Last season, the San Antonio Spurs narrowly missed a chance to secure a play-in spot in the second-to-last game of the season. The new format was introduced as a way to create a fair ending to a season in which teams would have an uneven number of games completed.
The format had its pros, such as the added drama and significance of later games that usually feel pointless to teams out of the picture. It also had its cons, like how the Phoenix Suns still missed out on the tournament despite going 8-0 in the NBA bubble.
This season, the play-in tournament made a return, complete with a makeover. Now, the top 10 teams in both conferences have a chance to play their way into a playoff seed at the end of the season.
Personally, I fall on the side of being in favor of the play-in tournament due to the added significance it gives late-season games and how it further discourages teams from tanking. This isn’t about whether the tournament is a good or bad idea, though. For now, it’s here to stay.
The crux of the issue I have with the recent controversy of the play-in as an idea was perfectly encapsulated by former ESPN columnist J.A. Adande.
If the play-in ends up costing the NBA the Lakers and Celtics for the playoffs you’ve gotta figure there will be consequences. Maybe not lost jobs, but that format would change. https://t.co/FI2n730jue
— J.A. Adande (@jadande) May 3, 2021
Talk about “saying the quiet part out loud.” I had to do a double-take to see if I read the blatant bias correctly the first time. If you’re not caught up, the play-in tournament is suddenly the center of attention for the national media after LeBron James expressed frustration at the system following the Lakers’ third straight loss.
LeBron on the NBA Play-In Tournament: "Whatever the case may be or we end up in the Playoff whatever that things is. Whoever came up with that s**t needs to be fired. But whatever." pic.twitter.com/lwRReGAQQ8
— Ballislife.com (@Ballislife) May 3, 2021
One year ago, James advocated for the play-in tournament, saying, “Why not let those guys battle it out? Make them play each other all five games?” Of course, the situation was different then. As mentioned, the uneven games for different teams called for drastic measures to even the playing field.
Still, we didn’t hear a peep from James about the tournament this season until the Lakers suddenly started to approach the seventh spot. This is a soft take from LeBron. Obviously, people will look out for themselves and their teammates first. I get that. Still, it’s not like LeBron is the only one affected by the new format.
LeBron will have to deal with the unconventional season just like everyone else, and in the end, I’m sure he and his Lakers will still be right there deep in the playoffs, potentially raising another trophy. The bigger gripe here is the big-market attitude expressed by Adande and the like.
Why did the play-in tournament become such an issue only when teams like Boston or Los Angeles became in danger of succumbing to them?

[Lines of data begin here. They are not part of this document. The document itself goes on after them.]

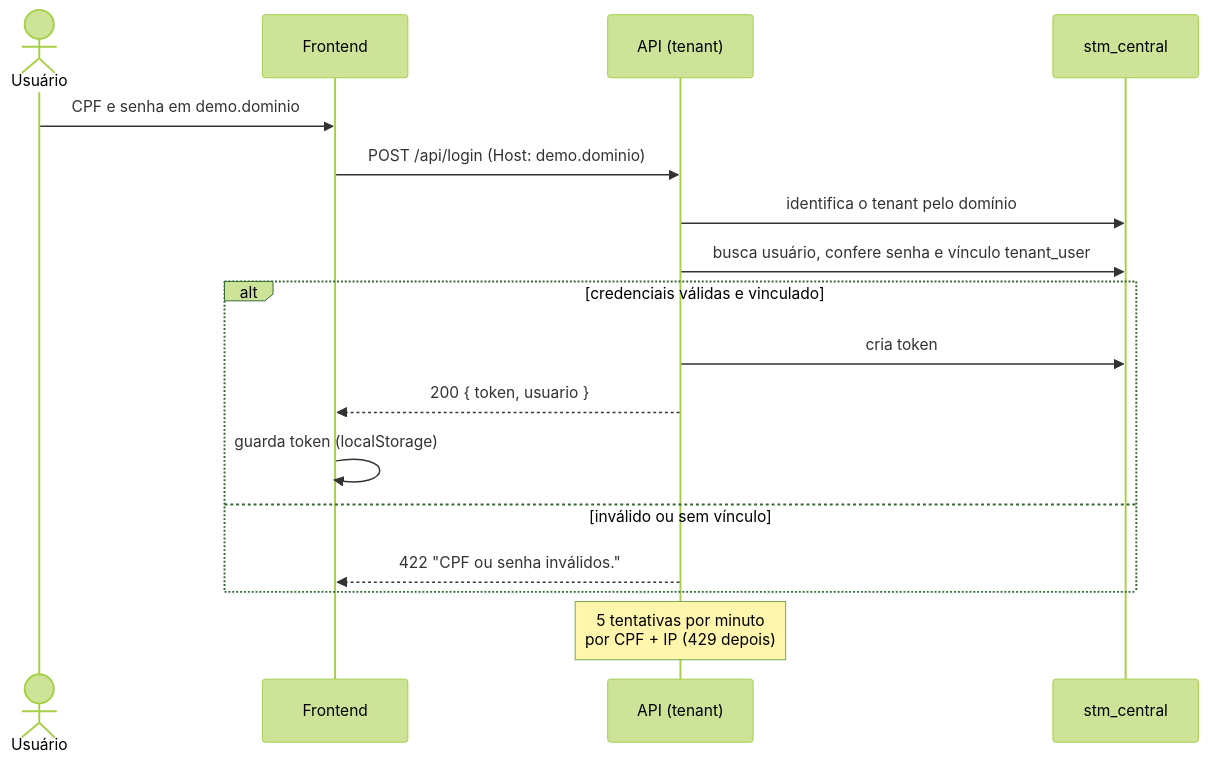
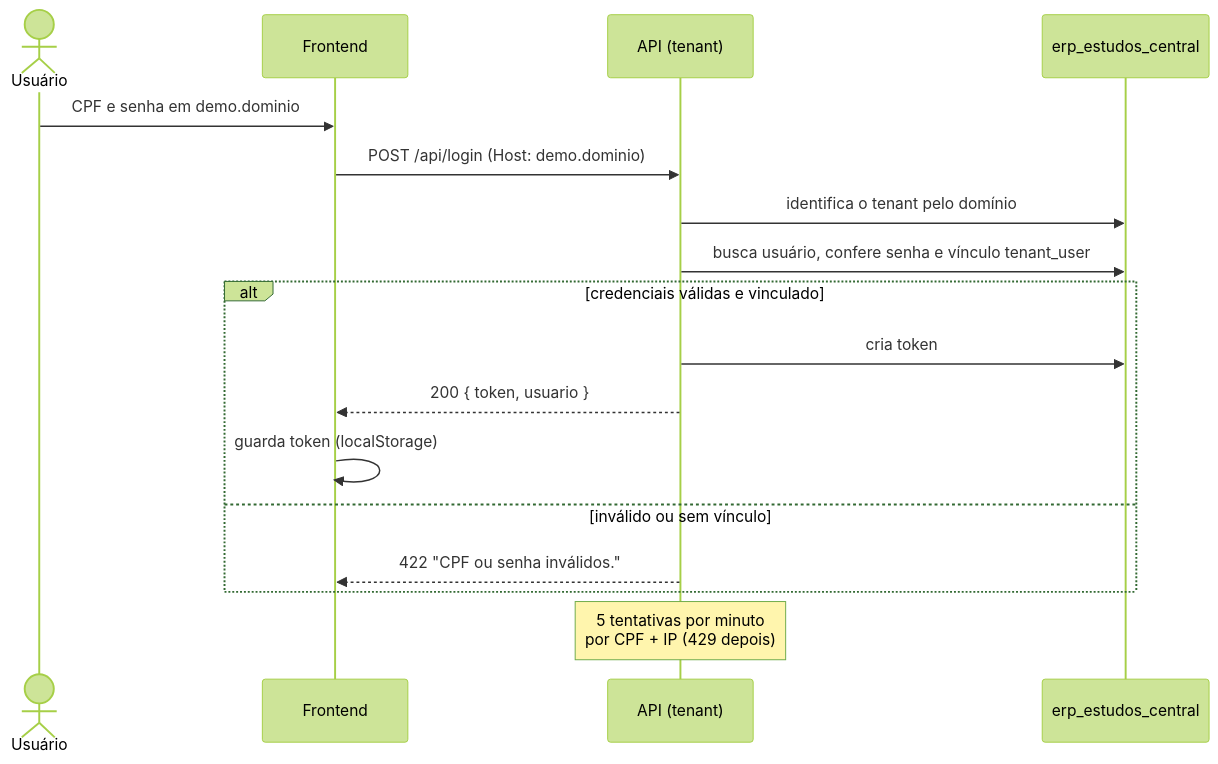
One commit to CristovaoCarlos/ERP-Estudos changed the third of 5 diagrams in docs/arquitetura/arc42.md. Above: the diagram before and after it, drawn with Mermaid (forest theme). The commit also changed other lines of this file and 60 other files, not shown here.

First line of the commit message:
refactor: renomeia o sistema para ERP para Estudos (erp_estudos)

````diff
--- a/docs/arquitetura/arc42.md
+++ b/docs/arquitetura/arc42.md
@@ -138,20 +138,20 @@
 ```mermaid
 sequenceDiagram
     actor U as Usuário
     participant F as Frontend
     participant A as API (tenant)
-    participant C as stm_central
+    participant C as erp_estudos_central
 
     U->>F: CPF e senha em demo.dominio
     F->>A: POST /api/login (Host: demo.dominio)
     A->>C: identifica o tenant pelo domínio
     A->>C: busca usuário, confere senha e vínculo tenant_user
     alt credenciais válidas e vinculado
         A->>C: cria token
         A-->>F: 200 { token, usuario }
         F->>F: guarda token (localStorage)
     else inválido ou sem vínculo
         A-->>F: 422 "CPF ou senha inválidos."
     end
     Note over A: 5 tentativas por minuto<br/>por CPF + IP (429 depois)
 ```
````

In what world should you face consequences only because a specific handful of teams out of 30 were subjected to your ideas?
Seeing favoritism to markets like L.A., Boston, and New York likely won’t change any time soon. Even throughout San Antonio’s dominant runs over the last two decades, ESPN and the like knew where their big numbers came from and acted accordingly. Is it right? Nope, but that’s just how it goes.
Until Adam Silver decides to alter or remove the play-in tournament, its existence shouldn’t be an issue of contention only when convenient. It’s a terrible look.